1. The Watts Riots
The Watt's Riots are a significant point. I made posters which expressed my emotional reaction to the event. I looked for what humor could be squeezed out of the tragedy.
The breakthrough in the use of animation for television. I worked for small studios engaged in producing a new form of animation. These were offshoots of Disney productions with a contemporary vision in graphics and storytelling. This included studios such as UPA, which produced Mr. Magoo and other subjects related to a more contemporary outlook.
I was a small part of the Monday Night artwalk in the 1950's located on La Cienega between Melrose and Santa Monica. I opened a small workshop/studio, which I started at my home two years previously. It was behind a commercial establishment and I produced silk screen prints for institutions such as hotel suites and interior designers who needed wall décor for their corporate clients.

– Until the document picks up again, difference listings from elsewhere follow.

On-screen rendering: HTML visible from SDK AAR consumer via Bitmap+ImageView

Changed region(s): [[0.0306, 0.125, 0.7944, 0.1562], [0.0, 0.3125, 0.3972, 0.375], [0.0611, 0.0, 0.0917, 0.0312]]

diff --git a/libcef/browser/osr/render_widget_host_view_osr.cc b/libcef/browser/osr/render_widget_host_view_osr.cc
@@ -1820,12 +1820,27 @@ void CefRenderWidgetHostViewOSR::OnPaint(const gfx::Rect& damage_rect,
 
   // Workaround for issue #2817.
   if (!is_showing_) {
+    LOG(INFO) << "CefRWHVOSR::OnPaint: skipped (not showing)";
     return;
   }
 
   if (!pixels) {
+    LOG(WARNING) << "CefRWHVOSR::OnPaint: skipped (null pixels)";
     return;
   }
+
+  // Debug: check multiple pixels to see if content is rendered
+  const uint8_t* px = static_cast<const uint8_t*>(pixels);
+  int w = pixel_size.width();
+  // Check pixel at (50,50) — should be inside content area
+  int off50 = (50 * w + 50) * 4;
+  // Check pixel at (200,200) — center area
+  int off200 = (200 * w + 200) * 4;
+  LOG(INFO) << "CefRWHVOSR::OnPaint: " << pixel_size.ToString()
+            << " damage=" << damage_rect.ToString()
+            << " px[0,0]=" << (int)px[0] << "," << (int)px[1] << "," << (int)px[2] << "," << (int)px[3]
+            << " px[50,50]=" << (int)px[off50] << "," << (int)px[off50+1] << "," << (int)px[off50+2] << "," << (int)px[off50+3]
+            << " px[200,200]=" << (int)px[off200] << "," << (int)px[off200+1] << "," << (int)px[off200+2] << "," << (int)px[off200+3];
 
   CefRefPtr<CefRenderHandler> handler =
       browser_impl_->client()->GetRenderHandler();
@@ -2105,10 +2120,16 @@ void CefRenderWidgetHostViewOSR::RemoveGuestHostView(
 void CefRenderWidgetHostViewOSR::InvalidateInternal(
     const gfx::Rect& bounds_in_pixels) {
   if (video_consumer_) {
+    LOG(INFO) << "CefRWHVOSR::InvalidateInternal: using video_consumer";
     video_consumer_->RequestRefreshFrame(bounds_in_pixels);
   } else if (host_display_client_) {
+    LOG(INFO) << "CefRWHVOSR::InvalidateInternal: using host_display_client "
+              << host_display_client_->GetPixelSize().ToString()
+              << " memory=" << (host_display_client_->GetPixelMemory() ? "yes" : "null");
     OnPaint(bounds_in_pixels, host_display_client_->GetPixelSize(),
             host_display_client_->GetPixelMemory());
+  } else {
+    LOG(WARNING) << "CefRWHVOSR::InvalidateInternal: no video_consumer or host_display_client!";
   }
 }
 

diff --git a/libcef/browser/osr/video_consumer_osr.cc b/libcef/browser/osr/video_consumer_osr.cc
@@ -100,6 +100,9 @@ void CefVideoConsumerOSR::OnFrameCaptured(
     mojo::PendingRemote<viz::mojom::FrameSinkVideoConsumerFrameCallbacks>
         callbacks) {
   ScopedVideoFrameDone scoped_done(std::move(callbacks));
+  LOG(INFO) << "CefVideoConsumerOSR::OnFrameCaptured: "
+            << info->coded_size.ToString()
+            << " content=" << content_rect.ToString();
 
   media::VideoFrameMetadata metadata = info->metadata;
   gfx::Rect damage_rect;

4. The Vietnam War
The Vietnam War stimulated me to make posters which expressed my distressed feelings about our involvement in a war that I was not sympathetic to. The creation of these posters was my form of protest.
5. David Weidman's La Cienega Gallery
My workshop became a gallery on the main street. My Gallery became a unique spot that was not representative of the so-called upscale galleries on La Cienega. The major feature of my gallery was framing and the making of inexpensive posters which were very popular at the time. I currently have prints in inventory that were left over from the 1960's and 1970's period, which are originals.
6. The G.I. Bill
The G.I. Bill which enabled me to get my education as an artist and be introduced to major influencers in my understanding of image-making and separating the fashion of the day.
7. Mid-Century Modernist Archicture
Architecture in California from 1950-1960 in the Post and Beam Mid-Century Modern period. As an artist and creator, part of my contribution is in the design and building of my house. I currently live in my home which I built and it has made it possible for me to survive and raise a family in Southern California, while pursuing my more graphic enterprises. I consider this designing and building of my home a part of my history as a creator and artist. I undertook to build it utilizing the concepts that I had been exposed to.
Traditional livestock breeds were raised before industrial agriculture became a mainstream practice. Today, their endangerment could ultimately mean the loss of a resilient ecosystem that is deeply rooted in the conditions of the land.
There’s a growing entrepreneurial drive that’s galvanizing restaurateurs to open up shop in L.A. neighborhoods at risk or in the midst of gentrification. If they do it right, however, owners can help lessen the negative effects that come with that change.